* _WHAT THE EXERCISE ASKS_: Every record below must be retyped exactly, with the pictures left out.

Itemized modification records
Content starts
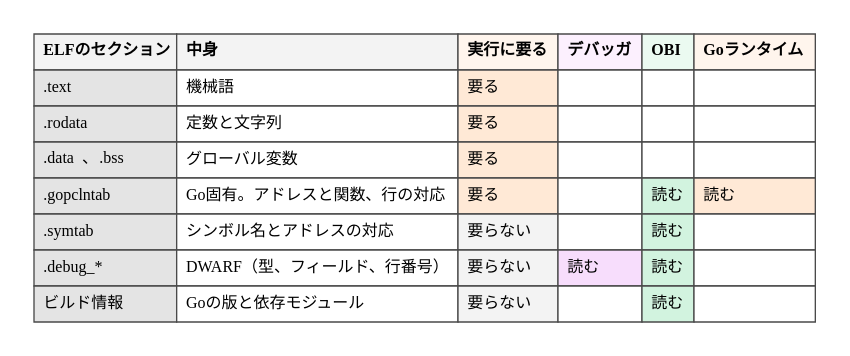
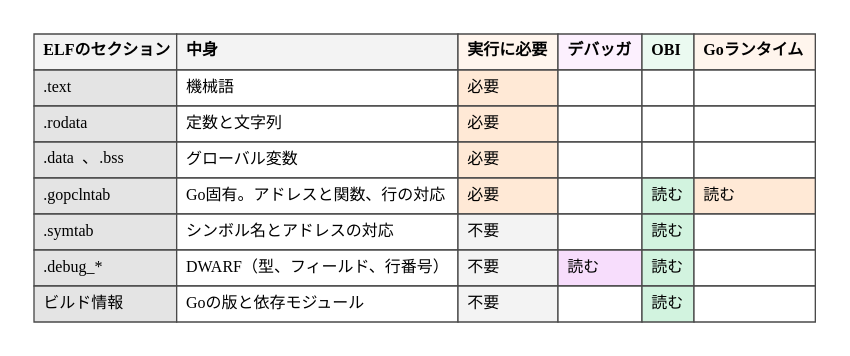
Before and after one commit to ymotongpoo/zenn.dev: the diagram in diagrams/go-ebpf-primer/20260911-elf-sections.dot, drawn with Graphviz. The commit also changed 73 other files, not shown here.

Commit message:
fix(diagrams): 簡略版render.shで劣化した全図版を再レンダリングする

```diff
--- a/diagrams/go-ebpf-primer/20260911-elf-sections.dot
+++ b/diagrams/go-ebpf-primer/20260911-elf-sections.dot
@@ -1,57 +1,57 @@
 // ELFバイナリの中身と、それを読む側
 digraph elf_sections {
   graph [
     fontname="IBM Plex Sans JP", fontsize=13,
     splines=ortho,
     bgcolor="white", pad=0.25
   ];
   node [
     fontname="IBM Plex Sans JP", fontsize=12,
     shape=box, style="rounded,filled",
     fillcolor="#F1F1F1", color="#4A4A4A", penwidth=1.6,
     margin="0.2,0.14"
   ];
   edge [
     fontname="IBM Plex Sans JP", fontsize=11,
     color="#343434", penwidth=1.4, arrowsize=0.9,
     fontcolor="#171717"
   ];
 
   matrix [shape=plain, style="", label=<
     <table border="0" cellborder="1" cellspacing="0" cellpadding="6" color="#4A4A4A">
       <tr><td align="left" bgcolor="#F3F3F3"><b>ELFのセクション</b></td>
           <td align="left" bgcolor="#F3F3F3"><b>中身</b></td>
-          <td align="left" bgcolor="#FFF5ED"><b>実行に要る</b></td>
+          <td align="left" bgcolor="#FFF5ED"><b>実行に必要</b></td>
           <td align="left" bgcolor="#FCF0FE"><b>デバッガ</b></td>
           <td align="left" bgcolor="#EBFAF1"><font face="Poppins"><b>OBI</b></font></td>
           <td align="left" bgcolor="#FFF5ED"><b>Goランタイム</b></td></tr>
       <tr><td align="left" bgcolor="#E4E4E4"><font face="JetBrains Mono">.text</font></td>
           <td align="left" bgcolor="#FFFFFF">機械語</td>
-          <td align="left" bgcolor="#FFE9D6">要る</td>
+          <td align="left" bgcolor="#FFE9D6">必要</td>
           <td align="left" bgcolor="#FFFFFF"></td><td align="left" bgcolor="#FFFFFF"></td><td align="left" bgcolor="#FFFFFF"></td></tr>
       <tr><td align="left" bgcolor="#E4E4E4"><font face="JetBrains Mono">.rodata</font></td>
           <td align="left" bgcolor="#FFFFFF">定数と文字列</td>
-          <td align="left" bgcolor="#FFE9D6">要る</td>
+          <td align="left" bgcolor="#FFE9D6">必要</td>
           <td align="left" bgcolor="#FFFFFF"></td><td align="left" bgcolor="#FFFFFF"></td><td align="left" bgcolor="#FFFFFF"></td></tr>
       <tr><td align="left" bgcolor="#E4E4E4"><font face="JetBrains Mono">.data</font>、<font face="JetBrains Mono">.bss</font></td>
           <td align="left" bgcolor="#FFFFFF">グローバル変数</td>
-          <td align="left" bgcolor="#FFE9D6">要る</td>
+          <td align="left" bgcolor="#FFE9D6">必要</td>
           <td align="left" bgcolor="#FFFFFF"></td><td align="left" bgcolor="#FFFFFF"></td><td align="left" bgcolor="#FFFFFF"></td></tr>
       <tr><td align="left" bgcolor="#E4E4E4"><font face="JetBrains Mono">.gopclntab</font></td>
           <td align="left" bgcolor="#FFFFFF">Go固有。アドレスと関数、行の対応</td>
-          <td align="left" bgcolor="#FFE9D6">要る</td>
+          <td align="left" bgcolor="#FFE9D6">必要</td>
           <td align="left" bgcolor="#FFFFFF"></td><td align="left" bgcolor="#D2F3DF">読む</td><td align="left" bgcolor="#FFE9D6">読む</td></tr>
       <tr><td align="left" bgcolor="#E4E4E4"><font face="JetBrains Mono">.symtab</font></td>
           <td align="left" bgcolor="#FFFFFF">シンボル名とアドレスの対応</td>
-          <td align="left" bgcolor="#F3F3F3">要らない</td>
+          <td align="left" bgcolor="#F3F3F3">不要</td>
           <td align="left" bgcolor="#FFFFFF"></td><td align="left" bgcolor="#D2F3DF">読む</td><td align="left" bgcolor="#FFFFFF"></td></tr>
       <tr><td align="left" bgcolor="#E4E4E4"><font face="JetBrains Mono">.debug_*</font></td>
           <td align="left" bgcolor="#FFFFFF">DWARF（型、フィールド、行番号）</td>
-          <td align="left" bgcolor="#F3F3F3">要らない</td>
+          <td align="left" bgcolor="#F3F3F3">不要</td>
           <td align="left" bgcolor="#F7DDFC">読む</td><td align="left" bgcolor="#D2F3DF">読む</td><td align="left" bgcolor="#FFFFFF"></td></tr>
       <tr><td align="left" bgcolor="#E4E4E4">ビルド情報</td>
           <td align="left" bgcolor="#FFFFFF">Goの版と依存モジュール</td>
-          <td align="left" bgcolor="#F3F3F3">要らない</td>
+          <td align="left" bgcolor="#F3F3F3">不要</td>
           <td align="left" bgcolor="#FFFFFF"></td><td align="left" bgcolor="#D2F3DF">読む</td><td align="left" bgcolor="#FFFFFF"></td></tr>
     </table>>];
 }
```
Content ends
* _TASK OUTPUT_:
Before and after one commit to ymotongpoo/zenn.dev: the diagram in diagrams/go-ebpf-primer/20260911-elf-sections.dot, drawn with Graphviz. The commit also changed 73 other files, not shown here.

Commit message:
fix(diagrams): 簡略版render.shで劣化した全図版を再レンダリングする

```diff
--- a/diagrams/go-ebpf-primer/20260911-elf-sections.dot
+++ b/diagrams/go-ebpf-primer/20260911-elf-sections.dot
@@ -1,57 +1,57 @@
 // ELFバイナリの中身と、それを読む側
 digraph elf_sections {
   graph [
     fontname="IBM Plex Sans JP", fontsize=13,
     splines=ortho,
     bgcolor="white", pad=0.25
   ];
   node [
     fontname="IBM Plex Sans JP", fontsize=12,
     shape=box, style="rounded,filled",
     fillcolor="#F1F1F1", color="#4A4A4A", penwidth=1.6,
     margin="0.2,0.14"
   ];
   edge [
     fontname="IBM Plex Sans JP", fontsize=11,
     color="#343434", penwidth=1.4, arrowsize=0.9,
     fontcolor="#171717"
   ];
 
   matrix [shape=plain, style="", label=<
     <table border="0" cellborder="1" cellspacing="0" cellpadding="6" color="#4A4A4A">
       <tr><td align="left" bgcolor="#F3F3F3"><b>ELFのセクション</b></td>
           <td align="left" bgcolor="#F3F3F3"><b>中身</b></td>
-          <td align="left" bgcolor="#FFF5ED"><b>実行に要る</b></td>
+          <td align="left" bgcolor="#FFF5ED"><b>実行に必要</b></td>
           <td align="left" bgcolor="#FCF0FE"><b>デバッガ</b></td>
           <td align="left" bgcolor="#EBFAF1"><font face="Poppins"><b>OBI</b></font></td>
           <td align="left" bgcolor="#FFF5ED"><b>Goランタイム</b></td></tr>
       <tr><td align="left" bgcolor="#E4E4E4"><font face="JetBrains Mono">.text</font></td>
           <td align="left" bgcolor="#FFFFFF">機械語</td>
-          <td align="left" bgcolor="#FFE9D6">要る</td>
+          <td align="left" bgcolor="#FFE9D6">必要</td>
           <td align="left" bgcolor="#FFFFFF"></td><td align="left" bgcolor="#FFFFFF"></td><td align="left" bgcolor="#FFFFFF"></td></tr>
       <tr><td align="left" bgcolor="#E4E4E4"><font face="JetBrains Mono">.rodata</font></td>
           <td align="left" bgcolor="#FFFFFF">定数と文字列</td>
-          <td align="left" bgcolor="#FFE9D6">要る</td>
+          <td align="left" bgcolor="#FFE9D6">必要</td>
           <td align="left" bgcolor="#FFFFFF"></td><td align="left" bgcolor="#FFFFFF"></td><td align="left" bgcolor="#FFFFFF"></td></tr>
       <tr><td align="left" bgcolor="#E4E4E4"><font face="JetBrains Mono">.data</font>、<font face="JetBrains Mono">.bss</font></td>
           <td align="left" bgcolor="#FFFFFF">グローバル変数</td>
-          <td align="left" bgcolor="#FFE9D6">要る</td>
+          <td align="left" bgcolor="#FFE9D6">必要</td>
           <td align="left" bgcolor="#FFFFFF"></td><td align="left" bgcolor="#FFFFFF"></td><td align="left" bgcolor="#FFFFFF"></td></tr>
       <tr><td align="left" bgcolor="#E4E4E4"><font face="JetBrains Mono">.gopclntab</font></td>
           <td align="left" bgcolor="#FFFFFF">Go固有。アドレスと関数、行の対応</td>
-          <td align="left" bgcolor="#FFE9D6">要る</td>
+          <td align="left" bgcolor="#FFE9D6">必要</td>
           <td align="left" bgcolor="#FFFFFF"></td><td align="left" bgcolor="#D2F3DF">読む</td><td align="left" bgcolor="#FFE9D6">読む</td></tr>
       <tr><td align="left" bgcolor="#E4E4E4"><font face="JetBrains Mono">.symtab</font></td>
           <td align="left" bgcolor="#FFFFFF">シンボル名とアドレスの対応</td>
-          <td align="left" bgcolor="#F3F3F3">要らない</td>
+          <td align="left" bgcolor="#F3F3F3">不要</td>
           <td align="left" bgcolor="#FFFFFF"></td><td align="left" bgcolor="#D2F3DF">読む</td><td align="left" bgcolor="#FFFFFF"></td></tr>
       <tr><td align="left" bgcolor="#E4E4E4"><font face="JetBrains Mono">.debug_*</font></td>
           <td align="left" bgcolor="#FFFFFF">DWARF（型、フィールド、行番号）</td>
-          <td align="left" bgcolor="#F3F3F3">要らない</td>
+          <td align="left" bgcolor="#F3F3F3">不要</td>
           <td align="left" bgcolor="#F7DDFC">読む</td><td align="left" bgcolor="#D2F3DF">読む</td><td align="left" bgcolor="#FFFFFF"></td></tr>
       <tr><td align="left" bgcolor="#E4E4E4">ビルド情報</td>
           <td align="left" bgcolor="#FFFFFF">Goの版と依存モジュール</td>
-          <td align="left" bgcolor="#F3F3F3">要らない</td>
+          <td align="left" bgcolor="#F3F3F3">不要</td>
           <td align="left" bgcolor="#FFFFFF"></td><td align="left" bgcolor="#D2F3DF">読む</td><td align="left" bgcolor="#FFFFFF"></td></tr>
     </table>>];
 }
```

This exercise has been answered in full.